The realities of Cuba mean that not everything is available. For restaurants, this can mean short supplies of spices or fresh vegetables. For other innovators, this could mean lack of access to software or materials.
Sometimes this means that you have to get creative, and create what you don’t have. In the case of Mediterraneo Habana, this meant running their own farm to source their vegetables. Though certainly a costly challenge, the effort shows, with some of the best and freshest veggies at any restaurant in the city.
Innovators must similarly find ways to create what they don’t have, which has a long history in Cuba. Whether it’s by repurposing old machinery, building new equipment from scratch, or building relationships to access needed materials, there’s no lack of resourcefulness. Cubans must apply this same thinking to build reliable access to the resources they need, and find ways to create whatever they don’t have.
Interested in learning more about the innovation Havana has to offer, or about any of these fantastic restaurants? Check out our travel guide.

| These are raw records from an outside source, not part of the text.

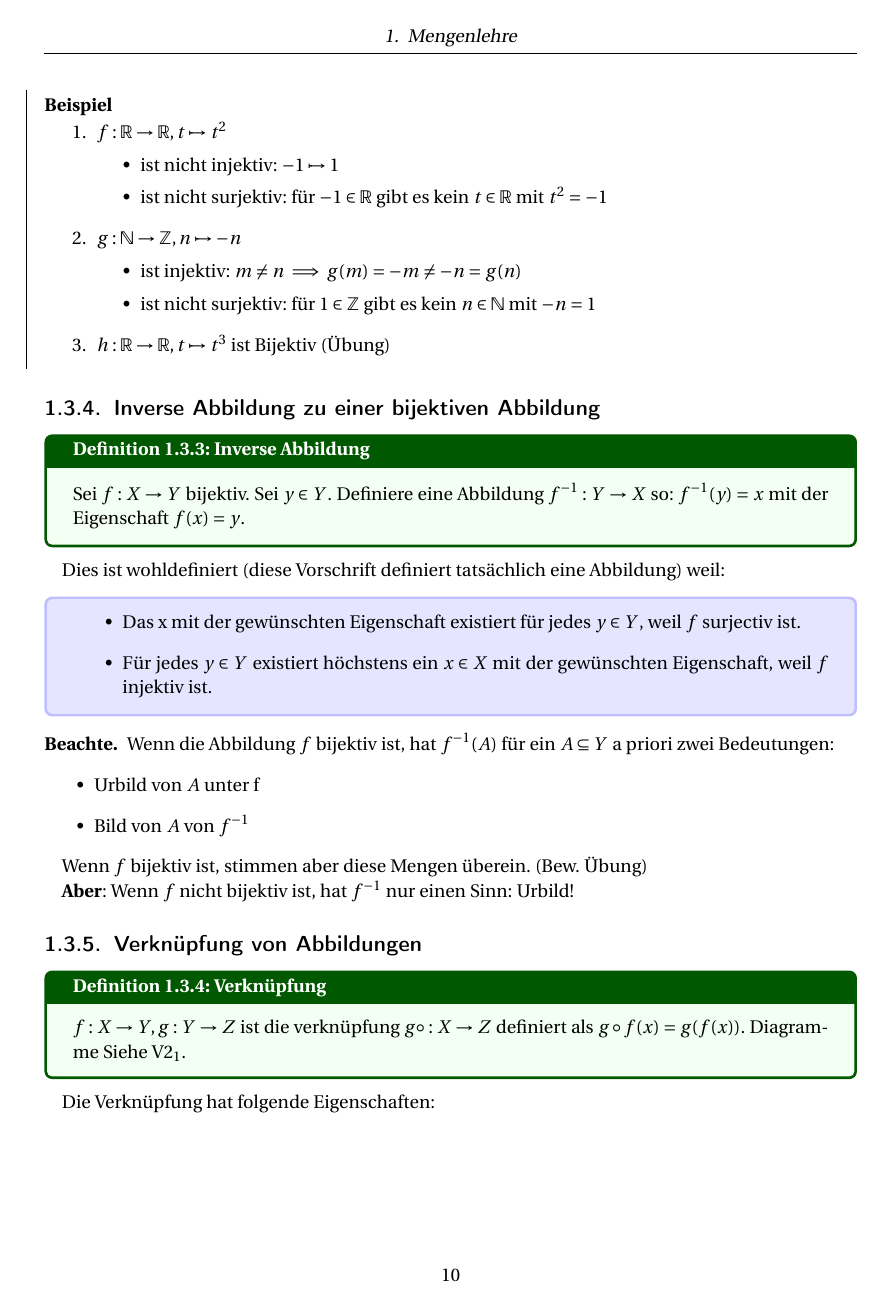
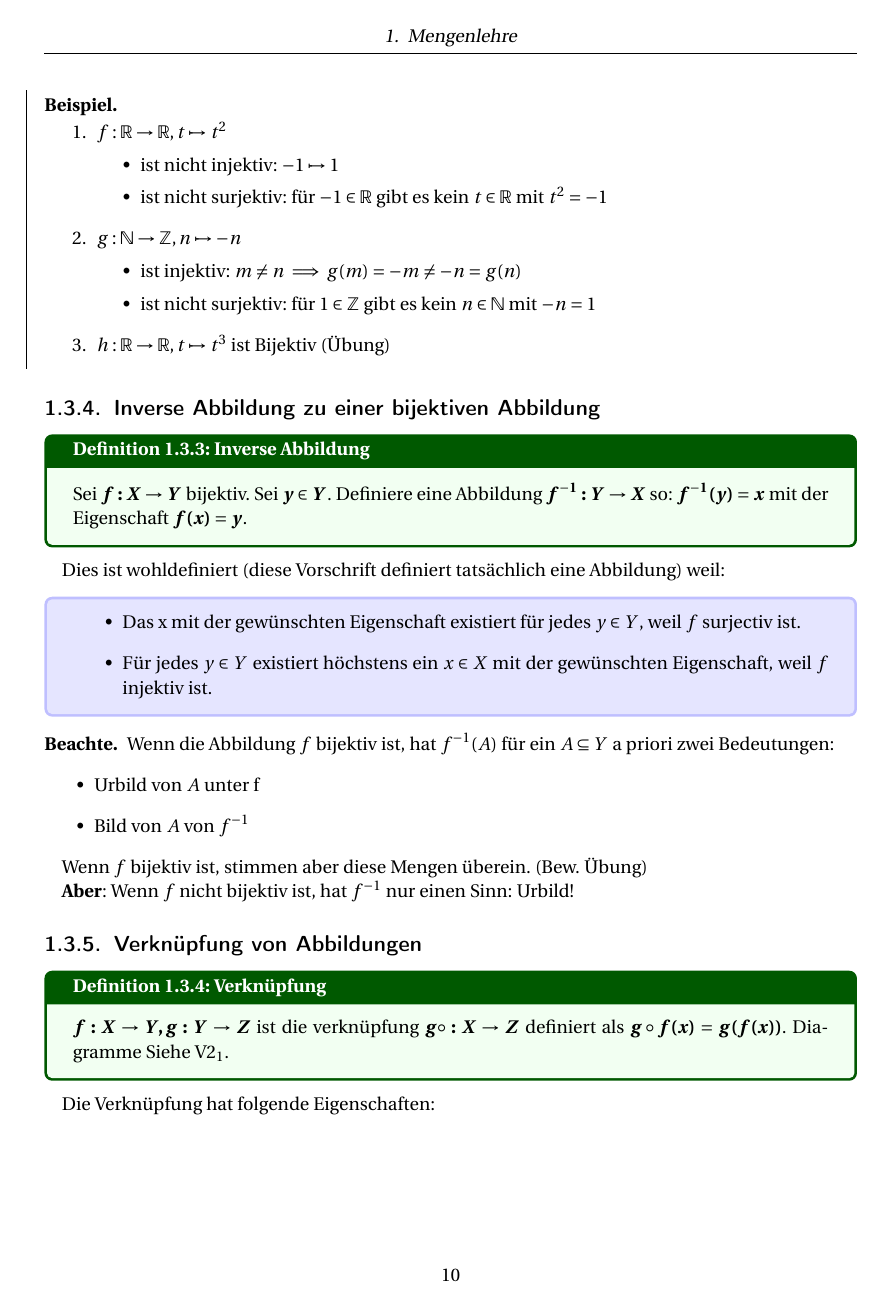
Before and after one commit to vale981/LAAG1, a LaTeX book (Lineare_Algebra.tex): page 10 of 69 before the commit and page 10 of 70 after it. Compiled offline with pdfLaTeX.

Commit message:
bold math

```diff
--- a/Lineare_Algebra.tex
+++ b/Lineare_Algebra.tex
@@ -41,13 +41,13 @@
 \usepackage{booktabs}
 \tcbuselibrary{theorems}
 \newtcbtheorem[number within=section,list inside=definition]{definition}{Definition}%
-{colback=green!5,colframe=green!35!black,fonttitle=\bfseries}{th}
+{code={\boldmath},colback=green!5,colframe=green!35!black,fonttitle=\bfseries}{th}
 \newtcbtheorem[number within=section. list inside=definition]{axiom}{Axiom}%
-{colback=orange!5,colframe=orange!35!black,fonttitle=\bfseries}{th}
+{code={\boldmath},colback=orange!5,colframe=orange!35!black,fonttitle=\bfseries}{th}
 \newtcbtheorem[number within=section, list inside=definition]{theo}{Theorem}%
-{colback=blue!5,colframe=blue!35!black,fonttitle=\bfseries}{th}
+{code={\boldmath},colback=blue!5,colframe=blue!35!black,fonttitle=\bfseries}{th}
 \newtcbtheorem[number within=section, list inside=definition]{satz}{Satz}%
-{colback=orange!5,colframe=orange!35!black,fonttitle=\bfseries}{th}
+{code={\boldmath},colback=orange!5,colframe=orange!35!black,fonttitle=\bfseries}{th}
 \newtcolorbox{comm}[1][]
 {title=Kommentar,colback=black!5,colframe=black!35!black,fonttitle=\bfseries}
 \newtcolorbox{relation}[1][]
@@ -59,7 +59,7 @@ colback  = blue!10,
 \newtcolorbox[number within=section]{exa}{%
 	% Example Frame Start
 	empty,% Empty previously set parameters
-	title={Beispiel},% use \thetcbcounter to access the qikexample counter text
+	title={Beispiel.},% use \thetcbcounter to access the qikexample counter text
 	% Attaching a box requires an overlay
 	    attach boxed title to top left,
 	% (boxed title style requires an overlay)
```
Also changed, not shown: Lineare_Algebra.tex (1 more changed lines).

Push the boundaries, but work within them: La Guarida
In Cuba, innovators must be knowledgeable in what they can and can’t do. But, as one cuentapropista put it, “it’s easier to push boundaries than to ask for permission.” Though innovators must certainly be cautious to follow the rules, some level of risk taking is required.
This spirit is embodied perfectly at La Guarida, one of oldest privately owned restaurant in Havana. Opening in 1996, the spot is located in a gorgeous and crumbling townhouse turned apartment building in Centro Habana. It was the first fine-dining paladar in the city, opened at a time with the Cuban government began allowing families to run restaurants out of their homes.
La Guarida obeyed the law, but pushed the boundaries of what a paladar could be. Dozens of high-end paladares have since followed in its footsteps. In other innovative disciplines, many laws are outdated or don’t cover all types of enterprises, especially in the technology space. While no entrepreneur should deliberately break the law, they must be comfortable operating in some level of uncertainty.